• **Task details**: Search the records for lines with the word "subgraph" and copy each match.

Structured diff data
==============================

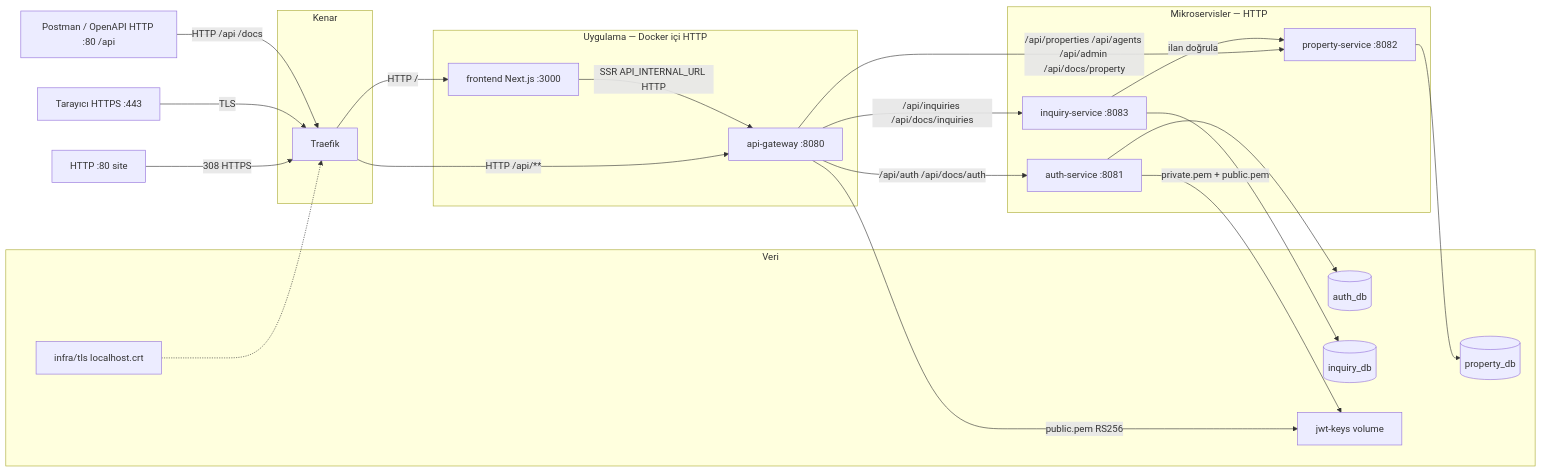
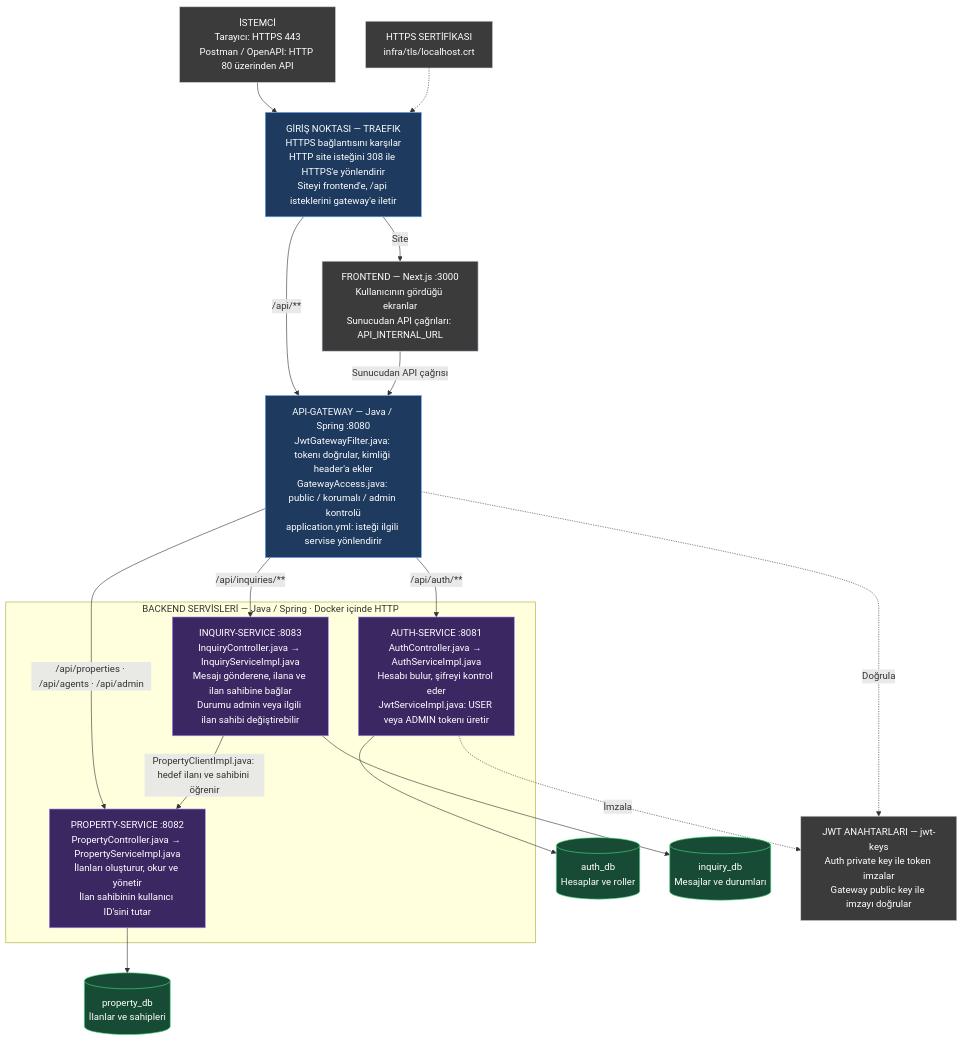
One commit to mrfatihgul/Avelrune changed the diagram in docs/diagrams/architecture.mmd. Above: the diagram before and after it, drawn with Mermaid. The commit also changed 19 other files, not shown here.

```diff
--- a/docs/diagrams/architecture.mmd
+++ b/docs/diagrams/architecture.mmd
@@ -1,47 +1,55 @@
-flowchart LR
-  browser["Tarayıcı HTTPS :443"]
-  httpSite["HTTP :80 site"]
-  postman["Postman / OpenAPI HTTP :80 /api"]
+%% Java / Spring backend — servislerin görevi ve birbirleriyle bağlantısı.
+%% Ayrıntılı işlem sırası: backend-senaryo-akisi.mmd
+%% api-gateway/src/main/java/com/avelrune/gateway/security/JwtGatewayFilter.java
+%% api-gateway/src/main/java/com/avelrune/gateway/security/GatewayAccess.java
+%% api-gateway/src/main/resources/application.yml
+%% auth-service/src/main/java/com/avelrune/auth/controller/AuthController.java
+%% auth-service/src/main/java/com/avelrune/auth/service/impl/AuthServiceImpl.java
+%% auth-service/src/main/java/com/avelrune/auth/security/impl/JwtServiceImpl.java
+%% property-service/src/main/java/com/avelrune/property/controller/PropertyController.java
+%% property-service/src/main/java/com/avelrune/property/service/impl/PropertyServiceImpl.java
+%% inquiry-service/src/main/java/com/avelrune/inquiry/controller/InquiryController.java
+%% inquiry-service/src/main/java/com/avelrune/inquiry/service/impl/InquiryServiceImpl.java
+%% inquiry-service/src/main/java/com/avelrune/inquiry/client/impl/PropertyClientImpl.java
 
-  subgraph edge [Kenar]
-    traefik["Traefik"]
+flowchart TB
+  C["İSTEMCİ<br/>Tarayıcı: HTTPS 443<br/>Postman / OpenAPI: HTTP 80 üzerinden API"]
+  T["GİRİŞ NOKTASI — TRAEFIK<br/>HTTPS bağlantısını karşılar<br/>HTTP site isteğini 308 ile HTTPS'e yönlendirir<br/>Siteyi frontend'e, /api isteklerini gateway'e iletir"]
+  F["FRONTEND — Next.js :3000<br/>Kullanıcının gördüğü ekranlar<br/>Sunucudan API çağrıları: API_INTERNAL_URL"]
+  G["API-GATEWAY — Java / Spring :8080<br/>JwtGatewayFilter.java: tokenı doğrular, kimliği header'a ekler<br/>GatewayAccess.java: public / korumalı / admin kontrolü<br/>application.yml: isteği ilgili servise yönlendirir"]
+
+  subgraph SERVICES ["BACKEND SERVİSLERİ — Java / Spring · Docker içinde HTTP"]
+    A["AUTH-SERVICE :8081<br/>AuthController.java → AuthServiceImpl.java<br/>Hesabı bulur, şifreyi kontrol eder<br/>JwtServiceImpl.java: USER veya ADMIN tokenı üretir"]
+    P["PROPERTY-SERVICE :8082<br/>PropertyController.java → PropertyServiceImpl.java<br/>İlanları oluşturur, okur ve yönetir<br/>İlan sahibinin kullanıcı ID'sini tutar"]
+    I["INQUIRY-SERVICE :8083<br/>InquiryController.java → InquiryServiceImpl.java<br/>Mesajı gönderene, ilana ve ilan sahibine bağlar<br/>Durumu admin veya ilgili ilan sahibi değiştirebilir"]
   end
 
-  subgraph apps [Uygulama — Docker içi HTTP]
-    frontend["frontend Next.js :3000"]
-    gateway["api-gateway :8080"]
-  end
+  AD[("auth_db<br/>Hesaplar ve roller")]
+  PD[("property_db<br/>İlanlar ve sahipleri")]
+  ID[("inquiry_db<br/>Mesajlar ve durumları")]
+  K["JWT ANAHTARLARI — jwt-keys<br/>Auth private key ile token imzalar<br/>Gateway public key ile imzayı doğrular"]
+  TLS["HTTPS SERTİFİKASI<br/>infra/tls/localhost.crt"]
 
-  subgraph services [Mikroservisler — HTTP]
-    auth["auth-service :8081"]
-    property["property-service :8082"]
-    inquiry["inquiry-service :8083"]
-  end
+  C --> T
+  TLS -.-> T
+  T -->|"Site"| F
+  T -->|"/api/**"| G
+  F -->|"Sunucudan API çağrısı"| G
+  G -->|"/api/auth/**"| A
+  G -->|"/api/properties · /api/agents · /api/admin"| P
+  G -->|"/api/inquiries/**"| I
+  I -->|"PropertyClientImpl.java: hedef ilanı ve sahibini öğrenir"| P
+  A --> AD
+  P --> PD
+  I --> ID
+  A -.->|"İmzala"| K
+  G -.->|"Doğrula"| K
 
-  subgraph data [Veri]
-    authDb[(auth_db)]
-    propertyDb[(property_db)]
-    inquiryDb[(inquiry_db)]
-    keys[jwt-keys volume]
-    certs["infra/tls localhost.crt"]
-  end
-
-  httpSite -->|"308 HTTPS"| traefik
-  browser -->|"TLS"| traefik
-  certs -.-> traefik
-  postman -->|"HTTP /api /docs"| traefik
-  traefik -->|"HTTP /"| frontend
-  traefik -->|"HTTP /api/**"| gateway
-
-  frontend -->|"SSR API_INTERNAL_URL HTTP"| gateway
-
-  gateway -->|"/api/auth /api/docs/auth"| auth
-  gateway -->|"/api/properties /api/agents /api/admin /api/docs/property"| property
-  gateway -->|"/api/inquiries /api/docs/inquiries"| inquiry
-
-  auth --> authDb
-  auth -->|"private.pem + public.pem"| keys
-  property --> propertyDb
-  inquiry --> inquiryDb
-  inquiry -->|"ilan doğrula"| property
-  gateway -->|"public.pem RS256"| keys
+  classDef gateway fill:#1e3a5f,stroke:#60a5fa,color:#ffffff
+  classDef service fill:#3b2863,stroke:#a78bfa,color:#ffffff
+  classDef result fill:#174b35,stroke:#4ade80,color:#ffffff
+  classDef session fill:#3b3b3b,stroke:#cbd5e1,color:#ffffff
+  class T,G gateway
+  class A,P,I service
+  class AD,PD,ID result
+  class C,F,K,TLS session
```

==============================

• **Solution to the problem**:
-  subgraph edge [Kenar]
+  subgraph SERVICES ["BACKEND SERVİSLERİ — Java / Spring · Docker içinde HTTP"]
-  subgraph apps [Uygulama — Docker içi HTTP]
-  subgraph services [Mikroservisler — HTTP]
-  subgraph data [Veri]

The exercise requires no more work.